That a games writer might be influenced because of a personal relationship to a game dev, or over a paltry amount of money given through Patreon, are literally non-issues.

  1. Has Gamergate affected your ability to make games?

Yes. Every day I wake up worried that one of my friends will be a new target for GamerGate. I am hearing, constantly, about the horrible things they are saying and doing to friends like Zoe, Veerender, Arielle, and others. And now that I”ve been doxxed, I’ve had my own safety to worry about as well. I am trying to finish version 1.5 of I Get This Call Every Day so I can launch the game on Steam, but most days I’m unable to get anything done.

Worst of all, it’s made me hate being a part of games culture. I continue to make games because it’s really the only thing I know how to do that generates income. But honestly, I want out of games. I want out so bad.

  1. What impact do you think Gamergate has had on the industry?

Personally it’s led to a lot of resentment towards the corner of the industry that’s remained silent or only made ineffectual statements on the matter. There are several major game sites, who have covered me in the past, who I’ll refuse to work with now.

Aside from my own feelings, GamerGate has dealt a huge blow to the industry’s attempt to become more diverse. They’ve sent a loud, clear message that anyone attempting to make the kinds of games they don’t like is at risk of being harassed, doxxed, and generally made to feel unsafe and unwelcome. This goes double for women and anyone who isn’t white. It’s not a new message; GamerGate made it worse, and louder, and I fear we’ve lost many great voices in games because of this hate mob.

  1. What do you think the industry can do to deal with this issue?

The entire industry needs to take a firm stand to tell GamerGate that they are not welcome in games. Every publisher and developer needs to make a crystal-clear statement that they do not support this hate group and that they do not want its members as their customers. I have made myself an example in this regard, with a statement on my site’s front page that I do not want any members of GamerGate to purchase or play my games.

  1. Why do you think the industry has yet to take a firm stance on Gamergate?

I can only speculate on this, but I feel that most in the industry have ignored GamerGate simply because they can.
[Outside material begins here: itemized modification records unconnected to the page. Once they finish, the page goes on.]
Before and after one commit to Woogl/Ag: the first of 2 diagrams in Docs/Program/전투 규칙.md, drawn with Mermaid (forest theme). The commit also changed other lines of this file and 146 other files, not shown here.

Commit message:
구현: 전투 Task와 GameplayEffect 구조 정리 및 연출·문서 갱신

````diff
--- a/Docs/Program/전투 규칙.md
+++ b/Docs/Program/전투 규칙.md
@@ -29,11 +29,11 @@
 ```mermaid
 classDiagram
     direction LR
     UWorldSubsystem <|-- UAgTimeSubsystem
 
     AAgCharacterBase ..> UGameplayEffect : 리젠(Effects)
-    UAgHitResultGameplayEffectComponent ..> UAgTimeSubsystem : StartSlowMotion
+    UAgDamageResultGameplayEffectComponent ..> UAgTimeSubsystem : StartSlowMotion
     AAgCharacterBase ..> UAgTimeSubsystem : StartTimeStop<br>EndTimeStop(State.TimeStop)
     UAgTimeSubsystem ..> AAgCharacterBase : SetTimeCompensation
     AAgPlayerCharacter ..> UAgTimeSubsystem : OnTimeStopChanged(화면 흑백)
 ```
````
It hasn’t affected them personally. Frankly, my experience with much of the professional development community revealed a group of people unconcerned with anything going on outside their own studios other than the development of other games. Most shareholder-run publishers don’t have a social conscience either, so they have zero incentive to care about folks getting hurt and driven out of the industry. They simply don’t care that GamerGate is going on, and their silence is being interpreted by GG as support. I’m sure some are aware and just hoping it goes away.

  1. Do you think that speaking about this issue will paint a target on you?

If I didn’t already have a target on my back, I’m sure this would paint one on me. GamerGate has always been vindictive against its critics, and they’ve only gotten worse. One simply needs to look at how they’re treating srhbutts or Veerender these days to see what I mean.

  1. Is there anything else you’d like to say?

I wish there was more I could say – some reassuring words that things will get better, or some inspiring quote to give people the bravery to stand up to these assholes. Unfortunately, I’ve got nothing. The past five months have literally broken me. I just want to keep making games without having to worry when a hate mob might decide to target me or a friend because they take some issue with what we make.

I just want to be done.